Give the data again word for word; drop the pictures.

╭─ Material provided

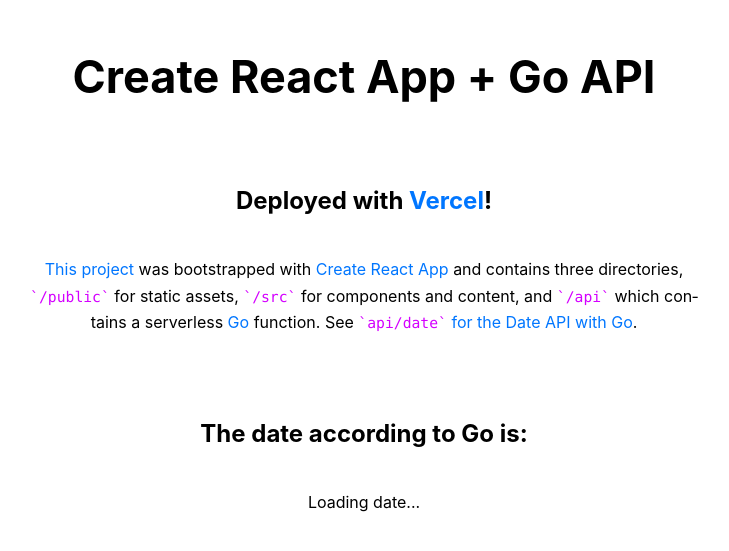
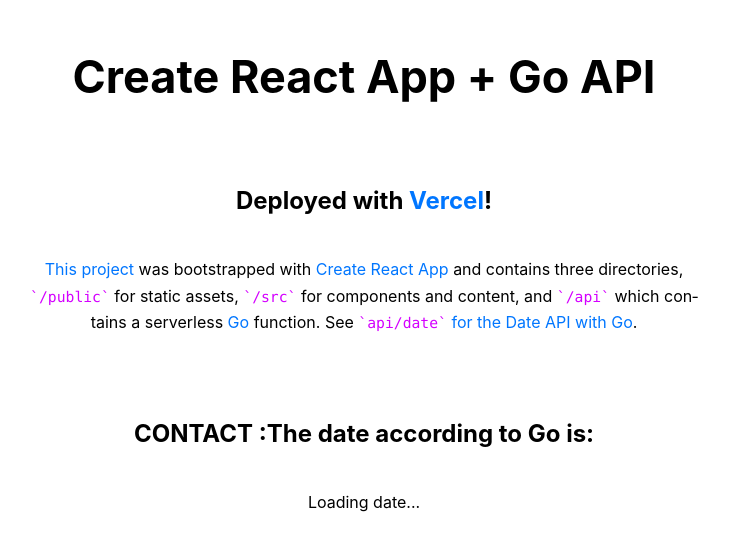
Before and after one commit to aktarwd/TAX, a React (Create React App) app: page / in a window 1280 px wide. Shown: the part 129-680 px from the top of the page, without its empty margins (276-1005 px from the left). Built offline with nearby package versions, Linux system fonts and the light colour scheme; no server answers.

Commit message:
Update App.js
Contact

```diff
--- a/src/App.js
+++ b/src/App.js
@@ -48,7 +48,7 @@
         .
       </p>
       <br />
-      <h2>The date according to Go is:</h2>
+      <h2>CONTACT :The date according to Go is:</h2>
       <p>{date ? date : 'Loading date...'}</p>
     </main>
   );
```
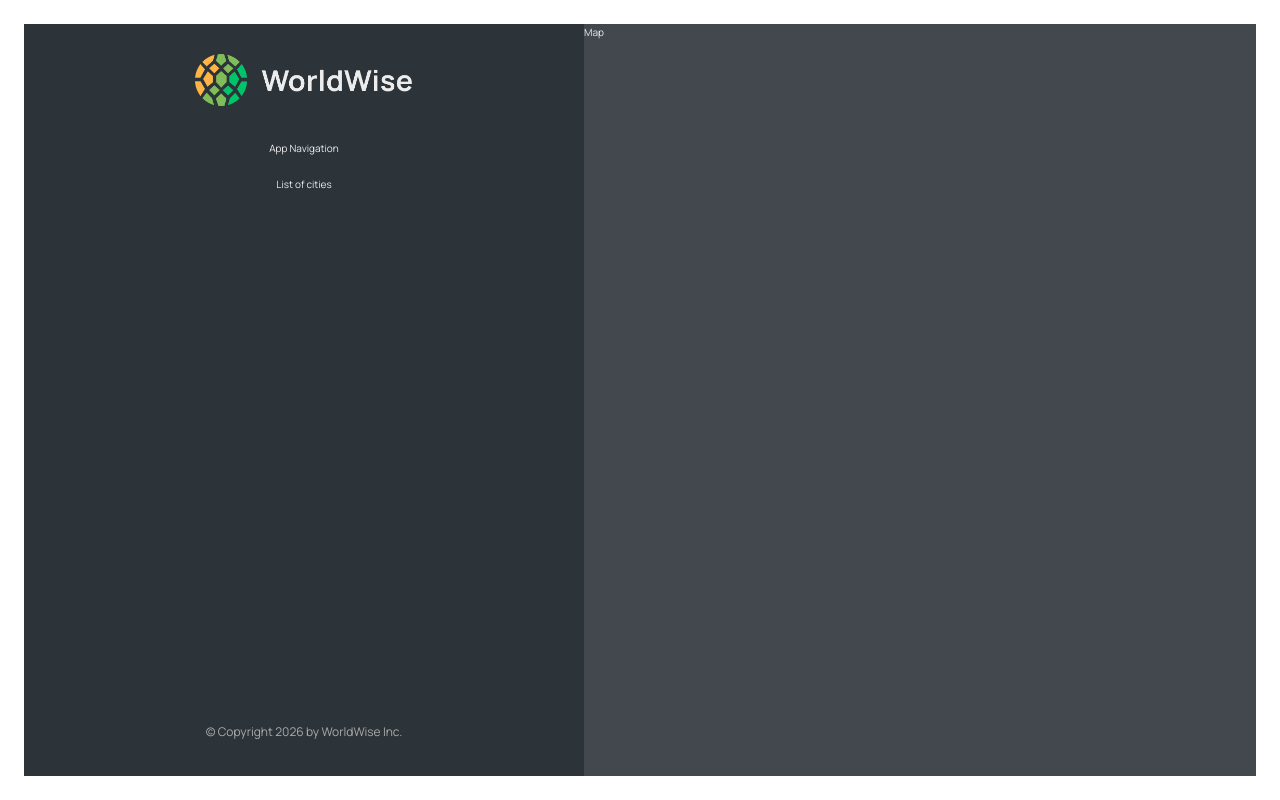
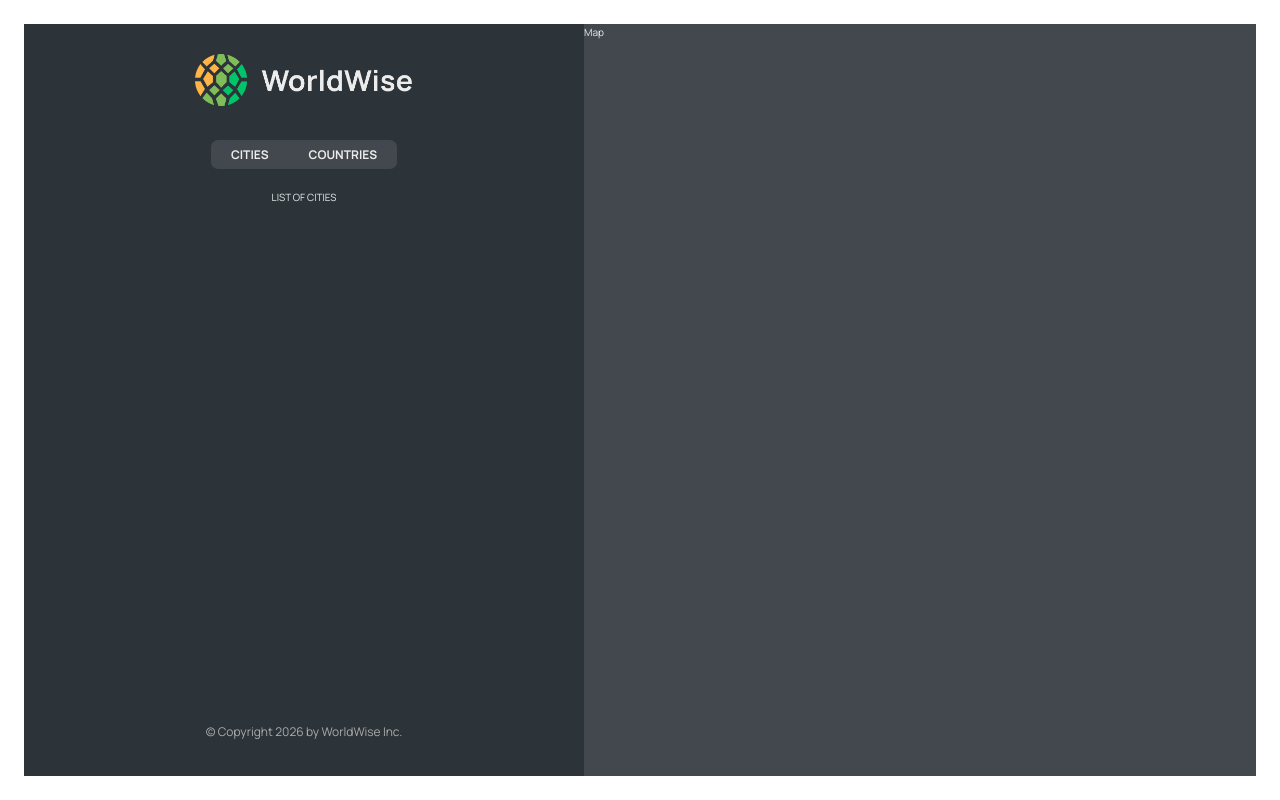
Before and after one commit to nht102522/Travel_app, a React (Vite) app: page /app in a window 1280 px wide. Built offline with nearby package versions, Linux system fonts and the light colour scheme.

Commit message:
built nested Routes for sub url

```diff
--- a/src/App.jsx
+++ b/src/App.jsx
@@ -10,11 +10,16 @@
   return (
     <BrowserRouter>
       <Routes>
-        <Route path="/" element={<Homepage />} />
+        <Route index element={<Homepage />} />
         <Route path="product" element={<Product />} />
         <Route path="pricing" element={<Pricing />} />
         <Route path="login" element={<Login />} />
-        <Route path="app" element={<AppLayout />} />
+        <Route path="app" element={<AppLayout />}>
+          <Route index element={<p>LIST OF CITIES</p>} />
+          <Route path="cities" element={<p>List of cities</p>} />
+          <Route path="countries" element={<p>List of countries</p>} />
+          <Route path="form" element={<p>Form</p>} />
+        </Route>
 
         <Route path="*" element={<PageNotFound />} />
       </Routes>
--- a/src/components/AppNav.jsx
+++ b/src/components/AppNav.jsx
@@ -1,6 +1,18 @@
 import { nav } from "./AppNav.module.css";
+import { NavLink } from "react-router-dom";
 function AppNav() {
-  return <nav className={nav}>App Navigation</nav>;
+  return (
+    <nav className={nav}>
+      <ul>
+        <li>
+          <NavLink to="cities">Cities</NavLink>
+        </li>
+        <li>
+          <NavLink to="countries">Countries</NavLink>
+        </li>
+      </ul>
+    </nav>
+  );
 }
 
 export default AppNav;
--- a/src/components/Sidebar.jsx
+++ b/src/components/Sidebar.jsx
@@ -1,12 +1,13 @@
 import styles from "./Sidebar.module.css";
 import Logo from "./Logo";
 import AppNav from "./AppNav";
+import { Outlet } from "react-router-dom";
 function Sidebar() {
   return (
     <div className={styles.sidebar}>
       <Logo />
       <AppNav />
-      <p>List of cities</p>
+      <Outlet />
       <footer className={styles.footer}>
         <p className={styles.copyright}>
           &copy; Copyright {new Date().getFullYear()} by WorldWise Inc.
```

╰─

* _Finished exercise_
Before and after one commit to aktarwd/TAX, a React (Create React App) app: page / in a window 1280 px wide. Shown: the part 129-680 px from the top of the page, without its empty margins (276-1005 px from the left). Built offline with nearby package versions, Linux system fonts and the light colour scheme; no server answers.

Commit message:
Update App.js
Contact

```diff
--- a/src/App.js
+++ b/src/App.js
@@ -48,7 +48,7 @@
         .
       </p>
       <br />
-      <h2>The date according to Go is:</h2>
+      <h2>CONTACT :The date according to Go is:</h2>
       <p>{date ? date : 'Loading date...'}</p>
     </main>
   );
```
Before and after one commit to nht102522/Travel_app, a React (Vite) app: page /app in a window 1280 px wide. Built offline with nearby package versions, Linux system fonts and the light colour scheme.

Commit message:
built nested Routes for sub url

```diff
--- a/src/App.jsx
+++ b/src/App.jsx
@@ -10,11 +10,16 @@
   return (
     <BrowserRouter>
       <Routes>
-        <Route path="/" element={<Homepage />} />
+        <Route index element={<Homepage />} />
         <Route path="product" element={<Product />} />
         <Route path="pricing" element={<Pricing />} />
         <Route path="login" element={<Login />} />
-        <Route path="app" element={<AppLayout />} />
+        <Route path="app" element={<AppLayout />}>
+          <Route index element={<p>LIST OF CITIES</p>} />
+          <Route path="cities" element={<p>List of cities</p>} />
+          <Route path="countries" element={<p>List of countries</p>} />
+          <Route path="form" element={<p>Form</p>} />
+        </Route>
 
         <Route path="*" element={<PageNotFound />} />
       </Routes>
--- a/src/components/AppNav.jsx
+++ b/src/components/AppNav.jsx
@@ -1,6 +1,18 @@
 import { nav } from "./AppNav.module.css";
+import { NavLink } from "react-router-dom";
 function AppNav() {
-  return <nav className={nav}>App Navigation</nav>;
+  return (
+    <nav className={nav}>
+      <ul>
+        <li>
+          <NavLink to="cities">Cities</NavLink>
+        </li>
+        <li>
+          <NavLink to="countries">Countries</NavLink>
+        </li>
+      </ul>
+    </nav>
+  );
 }
 
 export default AppNav;
--- a/src/components/Sidebar.jsx
+++ b/src/components/Sidebar.jsx
@@ -1,12 +1,13 @@
 import styles from "./Sidebar.module.css";
 import Logo from "./Logo";
 import AppNav from "./AppNav";
+import { Outlet } from "react-router-dom";
 function Sidebar() {
   return (
     <div className={styles.sidebar}>
       <Logo />
       <AppNav />
-      <p>List of cities</p>
+      <Outlet />
       <footer className={styles.footer}>
         <p className={styles.copyright}>
           &copy; Copyright {new Date().getFullYear()} by WorldWise Inc.
```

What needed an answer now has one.